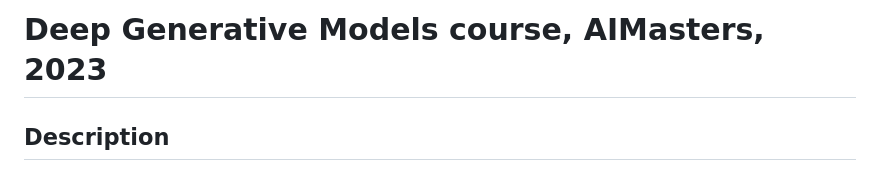
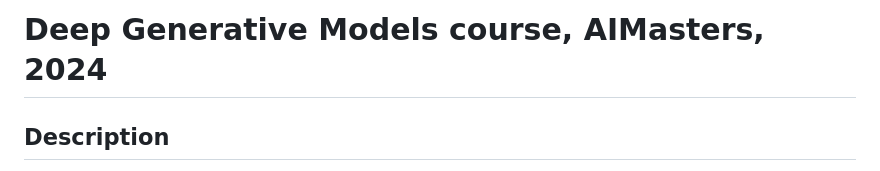
Before and after one commit to r-isachenko/2024-DGM-AIMasters-course, a Markdown page: README.md, the part around the change. Drawn GitHub-style.

```diff
--- a/README.md
+++ b/README.md
@@ -1,4 +1,4 @@
-# Deep Generative Models course, AIMasters, 2023
+# Deep Generative Models course, AIMasters, 2024
 
 ## Description
 The course is devoted to modern generative models (mostly in the application to computer vision).
```
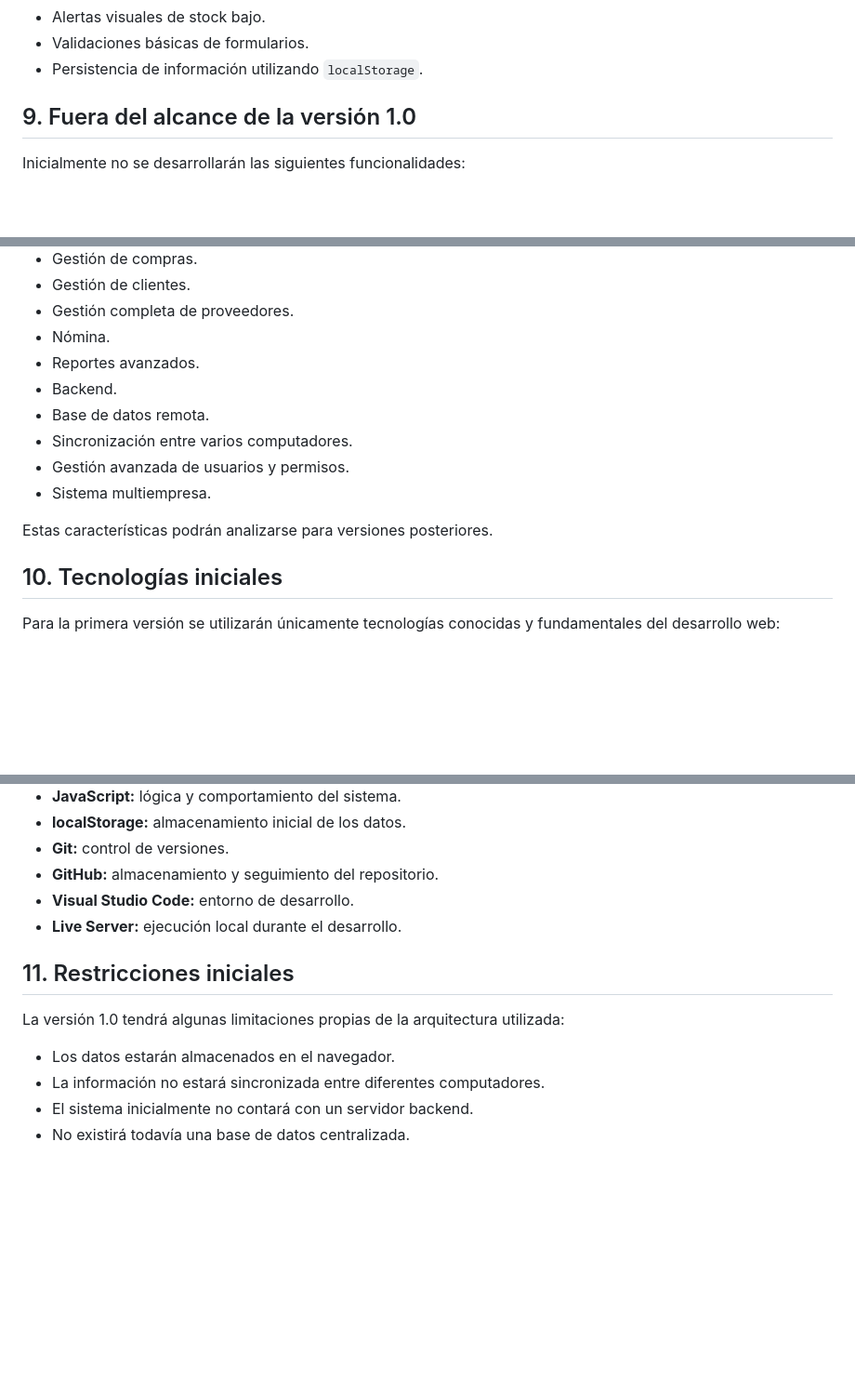
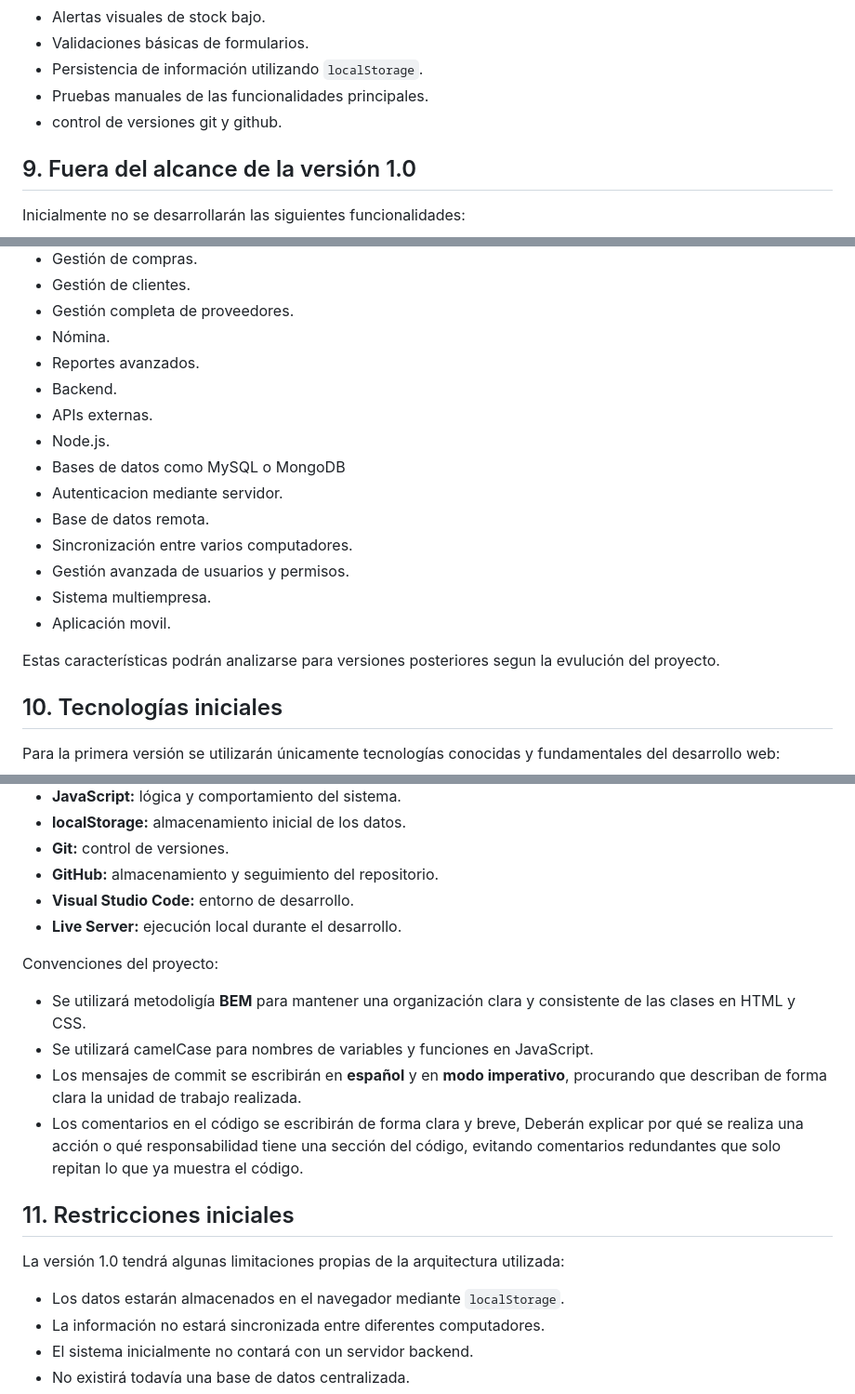
Before and after one commit to carlossaenzz/CRUD-Inventario, a Markdown page: docs/01-vision-alcance/vision-y-alcance.md, 3 parts joined by grey strips. Shown at 93% size. Drawn GitHub-style; blank space fills up the shorter version.

```diff
--- a/docs/01-vision-alcance/vision-y-alcance.md
+++ b/docs/01-vision-alcance/vision-y-alcance.md
@@ -98,6 +104,8 @@ La primera versión funcional del sistema incluirá:
 * Alertas visuales de stock bajo.
 * Validaciones básicas de formularios.
 * Persistencia de información utilizando `localStorage`.
+* Pruebas manuales de las funcionalidades principales.
+* control de versiones git y github.
 
 ## 9. Fuera del alcance de la versión 1.0
 
@@ -111,12 +119,17 @@ Inicialmente no se desarrollarán las siguientes funcionalidades:
 * Nómina.
 * Reportes avanzados.
 * Backend.
+* APIs externas.
+* Node.js.
+* Bases de datos como MySQL o MongoDB
+* Autenticacion mediante servidor.
 * Base de datos remota.
 * Sincronización entre varios computadores.
 * Gestión avanzada de usuarios y permisos.
 * Sistema multiempresa.
+* Aplicación movil.
 
-Estas características podrán analizarse para versiones posteriores.
+Estas características podrán analizarse para versiones posteriores segun la evulución del proyecto.
 
 ## 10. Tecnologías iniciales
 
@@ -131,11 +144,17 @@ Para la primera versión se utilizarán únicamente tecnologías conocidas y fun
 * **Visual Studio Code:** entorno de desarrollo.
 * **Live Server:** ejecución local durante el desarrollo.
 
+Convenciones del proyecto:
+- Se utilizará metodoligía **BEM** para mantener una organización clara y consistente de las clases en HTML y CSS.
+- Se utilizará camelCase para nombres de variables y funciones en JavaScript.
+- Los mensajes de commit se escribirán en **español** y en **modo imperativo**, procurando que describan de forma clara la unidad de trabajo realizada.
+- Los comentarios en el código se escribirán de forma clara y breve, Deberán explicar por qué se realiza una acción o qué responsabilidad tiene una sección del código, evitando comentarios redundantes que solo repitan lo que ya muestra el código.
+
 ## 11. Restricciones iniciales
 
 La versión 1.0 tendrá algunas limitaciones propias de la arquitectura utilizada:
 
-* Los datos estarán almacenados en el navegador.
+* Los datos estarán almacenados en el navegador mediante `localStorage`.
 * La información no estará sincronizada entre diferentes computadores.
 * El sistema inicialmente no contará con un servidor backend.
 * No existirá todavía una base de datos centralizada.
```
Also changed, not shown: other parts of docs/01-vision-alcance/vision-y-alcance.md (+19 -8 lines).
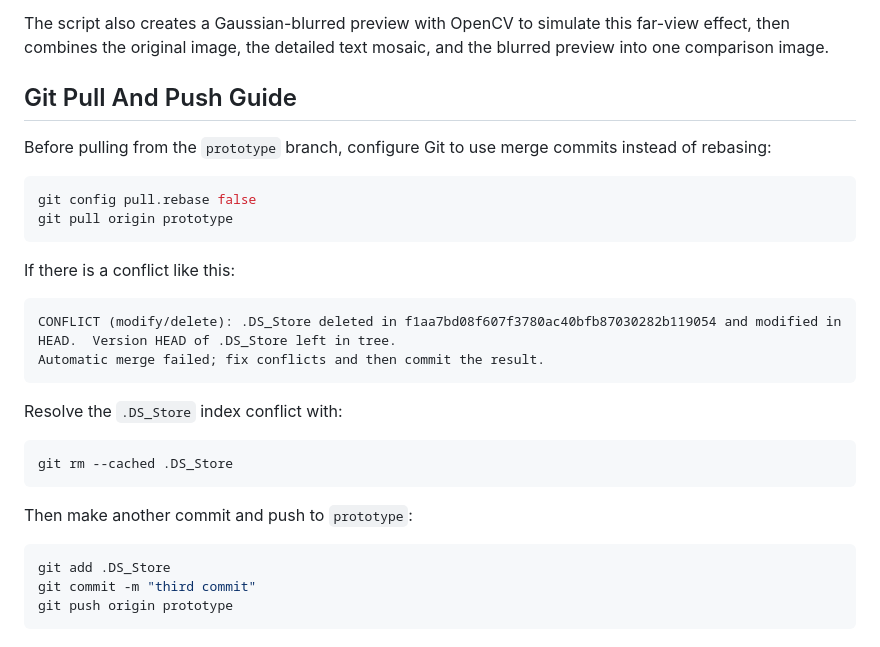
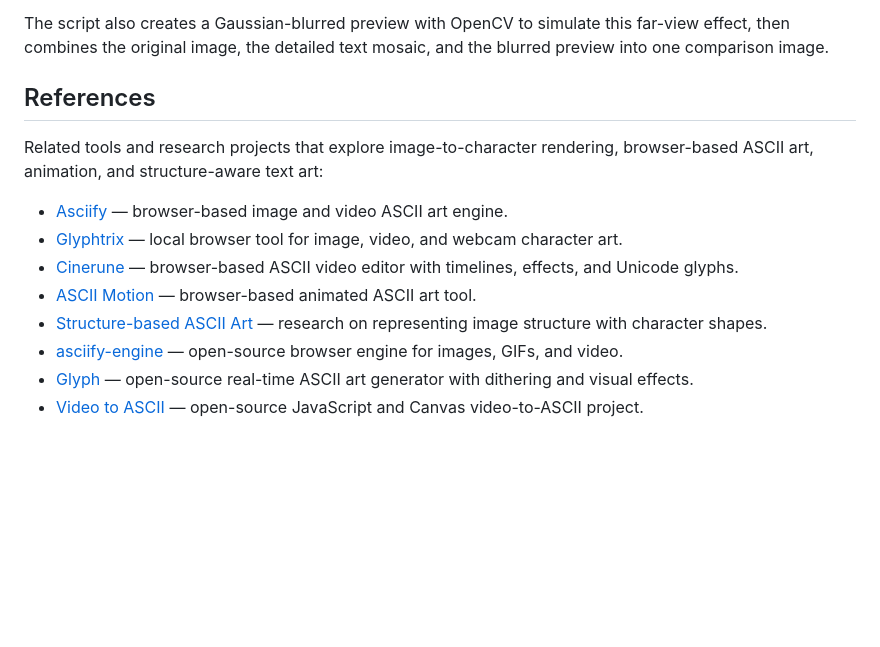
Before and after one commit to dynamics986/TextPictures, a Markdown page: README.md, the part around the change. Rendered like a GitHub page; blank space fills up the shorter version.

Commit message:
Update README references

````diff
--- a/README.md
+++ b/README.md
@@ -82,32 +82,15 @@ Because every output cell is a real character on a white background, the result
 
 The script also creates a Gaussian-blurred preview with OpenCV to simulate this far-view effect, then combines the original image, the detailed text mosaic, and the blurred preview into one comparison image.
 
-## Git Pull And Push Guide
+## References
 
-Before pulling from the `prototype` branch, configure Git to use merge commits instead of rebasing:
+Related tools and research projects that explore image-to-character rendering, browser-based ASCII art, animation, and structure-aware text art:
 
-```bash
-git config pull.rebase false
-git pull origin prototype
-```
-
-If there is a conflict like this:
-
-```text
-CONFLICT (modify/delete): .DS_Store deleted in f1aa7bd08f607f3780ac40bfb87030282b119054 and modified in HEAD.  Version HEAD of .DS_Store left in tree.
-Automatic merge failed; fix conflicts and then commit the result.
-```
-
-Resolve the `.DS_Store` index conflict with:
-
-```bash
-git rm --cached .DS_Store
-```
-
-Then make another commit and push to `prototype`:
-
-```bash
-git add .DS_Store
-git commit -m "third commit"
-git push origin prototype
-```
+- [Asciify](https://asciify.org/) — browser-based image and video ASCII art engine.
+- [Glyphtrix](https://glyphtrix.art/) — local browser tool for image, video, and webcam character art.
+- [Cinerune](https://cinerune.com/) — browser-based ASCII video editor with timelines, effects, and Unicode glyphs.
+- [ASCII Motion](https://ascii-motion.com/) — browser-based animated ASCII art tool.
+- [Structure-based ASCII Art](https://research.cuhk.edu.hk/en/publications/structure-based-ascii-art-2/) — research on representing image structure with character shapes.
+- [asciify-engine](https://github.com/ayangabryl/asciify-engine) — open-source browser engine for images, GIFs, and video.
+- [Glyph](https://github.com/Codeptor/glyph) — open-source real-time ASCII art generator with dithering and visual effects.
+- [Video to ASCII](https://github.com/collidingScopes/ascii) — open-source JavaScript and Canvas video-to-ASCII project.
````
**********
- [PROBLEM STATEMENT]
Nothing but the records, copied exactly and stripped of pictures, should be returned.

- [OUTPUT]
Before and after one commit to r-isachenko/2024-DGM-AIMasters-course, a Markdown page: README.md, the part around the change. Drawn GitHub-style.

```diff
--- a/README.md
+++ b/README.md
@@ -1,4 +1,4 @@
-# Deep Generative Models course, AIMasters, 2023
+# Deep Generative Models course, AIMasters, 2024
 
 ## Description
 The course is devoted to modern generative models (mostly in the application to computer vision).
```
Before and after one commit to carlossaenzz/CRUD-Inventario, a Markdown page: docs/01-vision-alcance/vision-y-alcance.md, 3 parts joined by grey strips. Shown at 93% size. Drawn GitHub-style; blank space fills up the shorter version.

```diff
--- a/docs/01-vision-alcance/vision-y-alcance.md
+++ b/docs/01-vision-alcance/vision-y-alcance.md
@@ -98,6 +104,8 @@ La primera versión funcional del sistema incluirá:
 * Alertas visuales de stock bajo.
 * Validaciones básicas de formularios.
 * Persistencia de información utilizando `localStorage`.
+* Pruebas manuales de las funcionalidades principales.
+* control de versiones git y github.
 
 ## 9. Fuera del alcance de la versión 1.0
 
@@ -111,12 +119,17 @@ Inicialmente no se desarrollarán las siguientes funcionalidades:
 * Nómina.
 * Reportes avanzados.
 * Backend.
+* APIs externas.
+* Node.js.
+* Bases de datos como MySQL o MongoDB
+* Autenticacion mediante servidor.
 * Base de datos remota.
 * Sincronización entre varios computadores.
 * Gestión avanzada de usuarios y permisos.
 * Sistema multiempresa.
+* Aplicación movil.
 
-Estas características podrán analizarse para versiones posteriores.
+Estas características podrán analizarse para versiones posteriores segun la evulución del proyecto.
 
 ## 10. Tecnologías iniciales
 
@@ -131,11 +144,17 @@ Para la primera versión se utilizarán únicamente tecnologías conocidas y fun
 * **Visual Studio Code:** entorno de desarrollo.
 * **Live Server:** ejecución local durante el desarrollo.
 
+Convenciones del proyecto:
+- Se utilizará metodoligía **BEM** para mantener una organización clara y consistente de las clases en HTML y CSS.
+- Se utilizará camelCase para nombres de variables y funciones en JavaScript.
+- Los mensajes de commit se escribirán en **español** y en **modo imperativo**, procurando que describan de forma clara la unidad de trabajo realizada.
+- Los comentarios en el código se escribirán de forma clara y breve, Deberán explicar por qué se realiza una acción o qué responsabilidad tiene una sección del código, evitando comentarios redundantes que solo repitan lo que ya muestra el código.
+
 ## 11. Restricciones iniciales
 
 La versión 1.0 tendrá algunas limitaciones propias de la arquitectura utilizada:
 
-* Los datos estarán almacenados en el navegador.
+* Los datos estarán almacenados en el navegador mediante `localStorage`.
 * La información no estará sincronizada entre diferentes computadores.
 * El sistema inicialmente no contará con un servidor backend.
 * No existirá todavía una base de datos centralizada.
```
Also changed, not shown: other parts of docs/01-vision-alcance/vision-y-alcance.md (+19 -8 lines).
Before and after one commit to dynamics986/TextPictures, a Markdown page: README.md, the part around the change. Rendered like a GitHub page; blank space fills up the shorter version.

Commit message:
Update README references

````diff
--- a/README.md
+++ b/README.md
@@ -82,32 +82,15 @@ Because every output cell is a real character on a white background, the result
 
 The script also creates a Gaussian-blurred preview with OpenCV to simulate this far-view effect, then combines the original image, the detailed text mosaic, and the blurred preview into one comparison image.
 
-## Git Pull And Push Guide
+## References
 
-Before pulling from the `prototype` branch, configure Git to use merge commits instead of rebasing:
+Related tools and research projects that explore image-to-character rendering, browser-based ASCII art, animation, and structure-aware text art:
 
-```bash
-git config pull.rebase false
-git pull origin prototype
-```
-
-If there is a conflict like this:
-
-```text
-CONFLICT (modify/delete): .DS_Store deleted in f1aa7bd08f607f3780ac40bfb87030282b119054 and modified in HEAD.  Version HEAD of .DS_Store left in tree.
-Automatic merge failed; fix conflicts and then commit the result.
-```
-
-Resolve the `.DS_Store` index conflict with:
-
-```bash
-git rm --cached .DS_Store
-```
-
-Then make another commit and push to `prototype`:
-
-```bash
-git add .DS_Store
-git commit -m "third commit"
-git push origin prototype
-```
+- [Asciify](https://asciify.org/) — browser-based image and video ASCII art engine.
+- [Glyphtrix](https://glyphtrix.art/) — local browser tool for image, video, and webcam character art.
+- [Cinerune](https://cinerune.com/) — browser-based ASCII video editor with timelines, effects, and Unicode glyphs.
+- [ASCII Motion](https://ascii-motion.com/) — browser-based animated ASCII art tool.
+- [Structure-based ASCII Art](https://research.cuhk.edu.hk/en/publications/structure-based-ascii-art-2/) — research on representing image structure with character shapes.
+- [asciify-engine](https://github.com/ayangabryl/asciify-engine) — open-source browser engine for images, GIFs, and video.
+- [Glyph](https://github.com/Codeptor/glyph) — open-source real-time ASCII art generator with dithering and visual effects.
+- [Video to ASCII](https://github.com/collidingScopes/ascii) — open-source JavaScript and Canvas video-to-ASCII project.
````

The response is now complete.